Between Oct. 25 and Nov. 7, 2019, the NATO planes flew more than 40 missions. Six Norwegian air force P-3s, four U.S. Navy P-8s and a Canadian air force CP-140 flew from Andoya in Norway. At least one additional P-8 flew from Keflavik in Iceland. A French navy Atlantic 2 patroller staged from Prestwick airport in Scotland.
Russian submarines also have extended their patrols across the Atlantic to the U.S. East Coast. In response, the U.S. fleet in March 2020 is doing something it hasn’t done in decades. Practicing to protect convoys.
“The Navy is exercising a contested cross-Atlantic convoy operation for the first time since the end of the Cold War, using a carrier strike group to pave the way for sealift ships with a cruiser escort to bring the Army ground equipment for the Defender-20 exercise,” USNI News reported.
The nuclear-powered supercarrier USS Eisenhower is leading the current convoy exercise. “The Ike, along with an unidentified submarine sweeping the depths of the ocean for unexpected Russian guests, is participating in an exercise that will throw simulated attacks at the convoy to stress test how prepared the Navy is to punch its way across the Atlantic,” Breaking Defense explained.

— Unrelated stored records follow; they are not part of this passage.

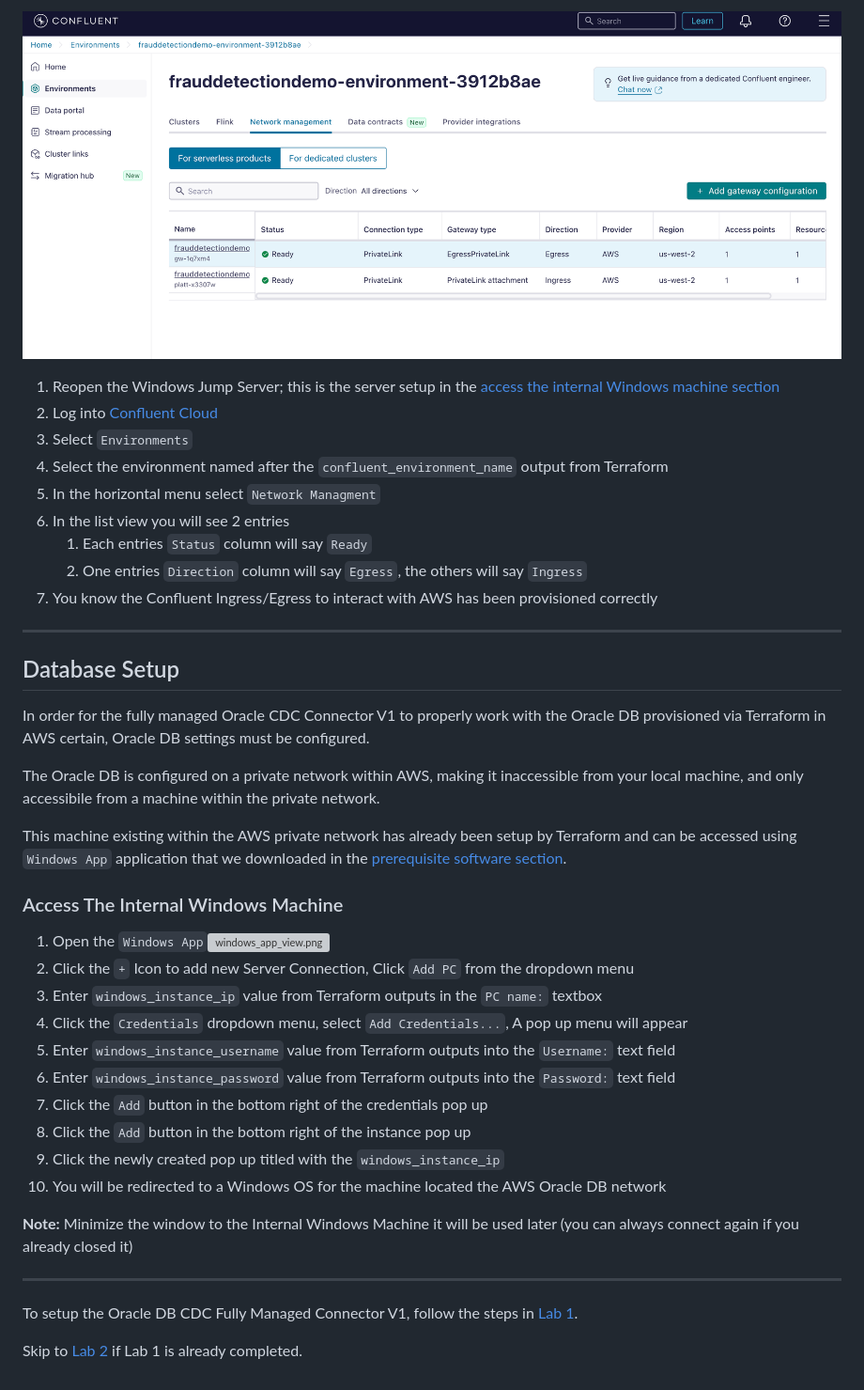
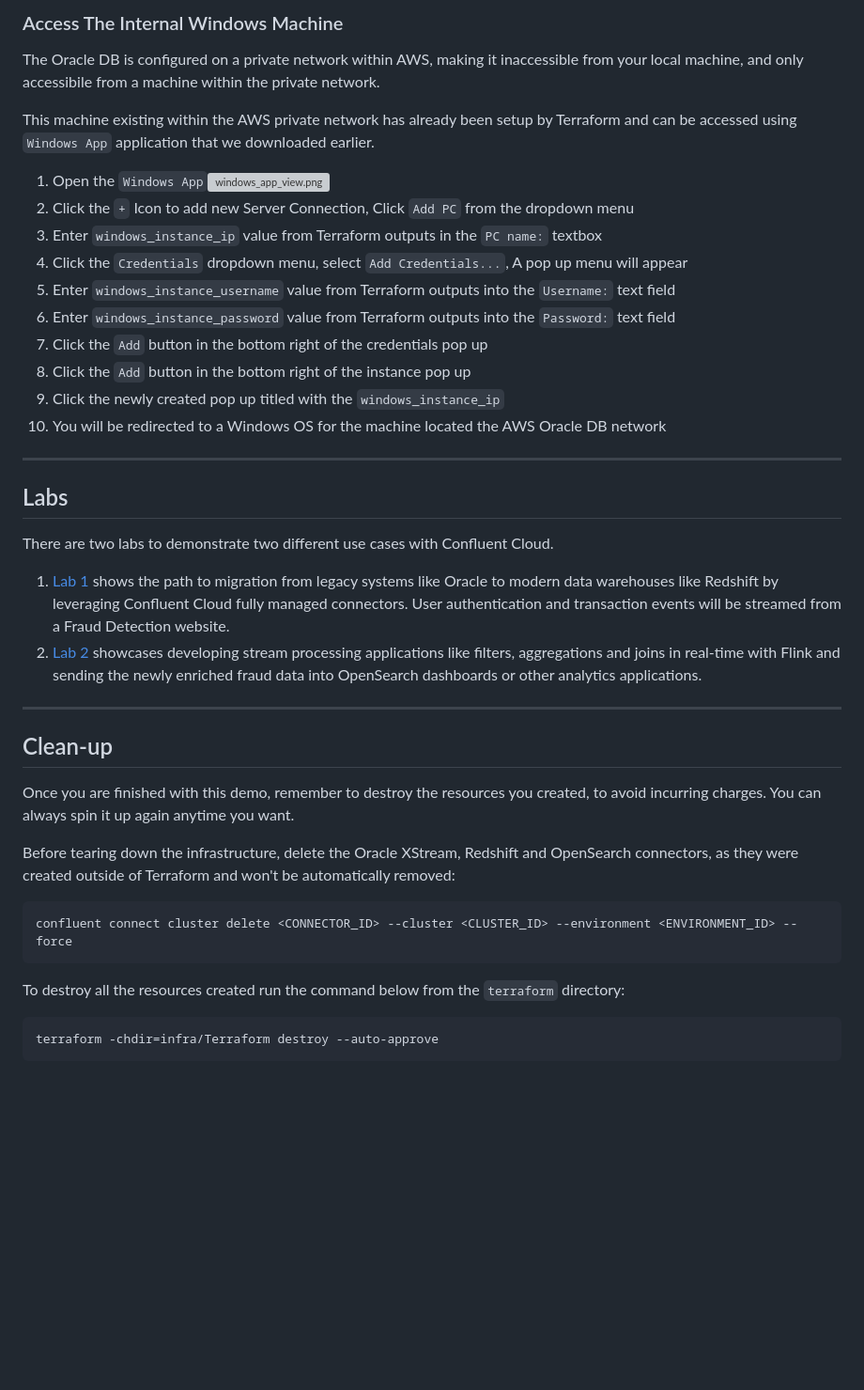
Before and after one commit to confluentinc/demo-dsp-fraud-detection, a Markdown page: README.md, the part around the change printed below. Shown: that part at 94% size. GitHub-like rendering; blank space fills up the shorter version; grey boxes are pictures that could not be loaded.

````diff
--- a/README.md
+++ b/README.md
@@ -237,25 +121,8 @@ In the next step we will validate that the networking between AWS & Confluent is
-![confluent_networking.png](img/confluent_networking.png)
-1. Reopen the Windows Jump Server; this is the server setup in the [access the internal Windows machine section](#access-the-internal-windows-machine)
-2. Log into [Confluent Cloud](https://confluent.cloud/login)
-3. Select `Environments`
-4. Select the environment named after the `confluent_environment_name` output from Terraform
-5. In the horizontal menu select `Network Managment`
-6. In the list view you will see 2 entries
-   1. Each entries `Status` column will say `Ready`
-   2. One entries `Direction` column will say `Egress`, the others will say `Ingress`
-7. You know the Confluent Ingress/Egress to interact with AWS has been provisioned correctly
-
-
----
-## Database Setup
-
-In order for the fully managed Oracle CDC Connector V1 to properly work with the Oracle DB provisioned via Terraform in AWS certain, Oracle DB settings must be configured.
+### Access The Internal Windows Machine
 
 The Oracle DB is configured on a private network within AWS, making it inaccessible from your local machine, and only accessibile from a machine within the private network.
 
-This machine existing within the AWS private network has already been setup by Terraform and can be accessed using `Windows App` application that we downloaded in the [prerequisite software section](#4-windows-jump-server-software-installation).
-
-### Access The Internal Windows Machine
+This machine existing within the AWS private network has already been setup by Terraform and can be accessed using `Windows App` application that we downloaded earlier.
 
 1. Open the `Windows App`![windows_app_view.png](img/windows_app_view.png)
 2. Click the `+` Icon to add new Server Connection, Click `Add PC` from the dropdown menu
@@ -267,12 +134,25 @@ This machine existing within the AWS private network has already been setup by T
 8. Click the `Add` button in the bottom right of the instance pop up
 9. Click the newly created pop up titled with the `windows_instance_ip`
 10. You will be redirected to a Windows OS for the machine located the AWS Oracle DB network
+---
+## Labs
 
-
-**Note:** Minimize the window to the Internal Windows Machine it will be used later (you can always connect again if you already closed it)
-
+There are two labs to demonstrate two different use cases with Confluent Cloud.
+1. [Lab 1](./LAB1/LAB1-README.md) shows the path to migration from legacy systems like Oracle to modern data warehouses like Redshift by leveraging Confluent Cloud fully managed connectors. User authentication and transaction events will be streamed from a Fraud Detection website.
+2. [Lab 2](./LAB2/LAB2-README.md) showcases developing stream processing applications like filters, aggregations and joins in real-time with Flink and sending the newly enriched fraud data into OpenSearch dashboards or other analytics applications.
 
 ---
-To setup the Oracle DB CDC Fully Managed Connector V1, follow the steps in [Lab 1](./LAB1/LAB1-README.md).
+## Clean-up
+Once you are finished with this demo, remember to destroy the resources you created, to avoid incurring charges. You can always spin it up again anytime you want.
 
-Skip to [Lab 2](./LAB2/LAB2-README.md) if Lab 1 is already completed.
+Before tearing down the infrastructure, delete the Oracle XStream, Redshift and OpenSearch connectors, as they were created outside of Terraform and won't be automatically removed:
+
+```
+confluent connect cluster delete <CONNECTOR_ID> --cluster <CLUSTER_ID> --environment <ENVIRONMENT_ID> --force
+```
+
+To destroy all the resources created run the command below from the ```terraform``` directory:
+
+```
+terraform -chdir=infra/Terraform destroy --auto-approve
+```
````
Also changed, not shown: other parts of README.md (+20 -136 lines), LAB1/LAB1-README.md (+18 -20 lines).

But NATO isn’t the only one preparing for undersea warfare, as the spike in Russian aerial patrols indicate.